▶ [WHAT IS NEEDED] Once the pictures are removed, output the remaining entries exactly as given.

(Stored items)
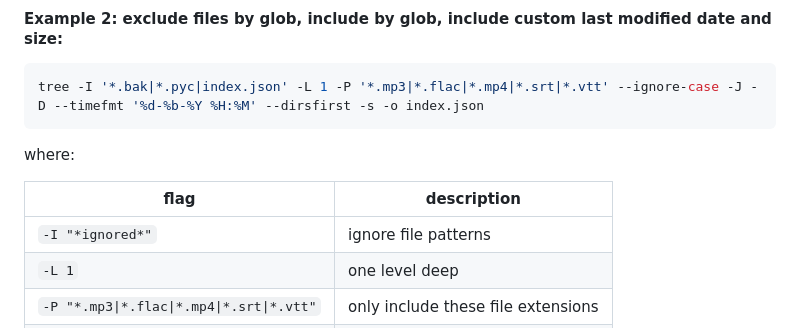
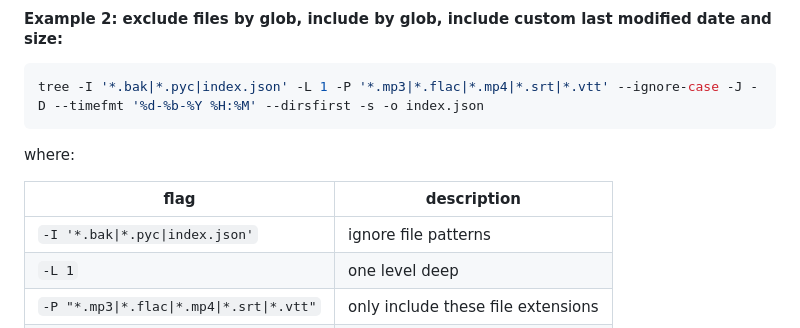
Before and after one commit to glowinthedark/js-media-browser, a Markdown page: README.md, the part around the change. Drawn GitHub-style.

```diff
--- a/README.md
+++ b/README.md
@@ -111,7 +111,7 @@ where:
 
 | flag                                      | description                        |
 | ----------------------------------------- | ---------------------------------- |
-| `-I "*ignored*"`                          | ignore file patterns               |
+| `-I '*.bak\|*.pyc\|index.json'`           | ignore file patterns               |
 | `-L 1`                                    | one level deep                     |
 | `-P "*.mp3\|*.flac\|*.mp4\|*.srt\|*.vtt"` | only include these file extensions |
 | `-J`                                      | JSON output                        |
```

▶ [RESULT FOR THIS TASK]
Before and after one commit to glowinthedark/js-media-browser, a Markdown page: README.md, the part around the change. Drawn GitHub-style.

```diff
--- a/README.md
+++ b/README.md
@@ -111,7 +111,7 @@ where:
 
 | flag                                      | description                        |
 | ----------------------------------------- | ---------------------------------- |
-| `-I "*ignored*"`                          | ignore file patterns               |
+| `-I '*.bak\|*.pyc\|index.json'`           | ignore file patterns               |
 | `-L 1`                                    | one level deep                     |
 | `-P "*.mp3\|*.flac\|*.mp4\|*.srt\|*.vtt"` | only include these file extensions |
 | `-J`                                      | JSON output                        |
```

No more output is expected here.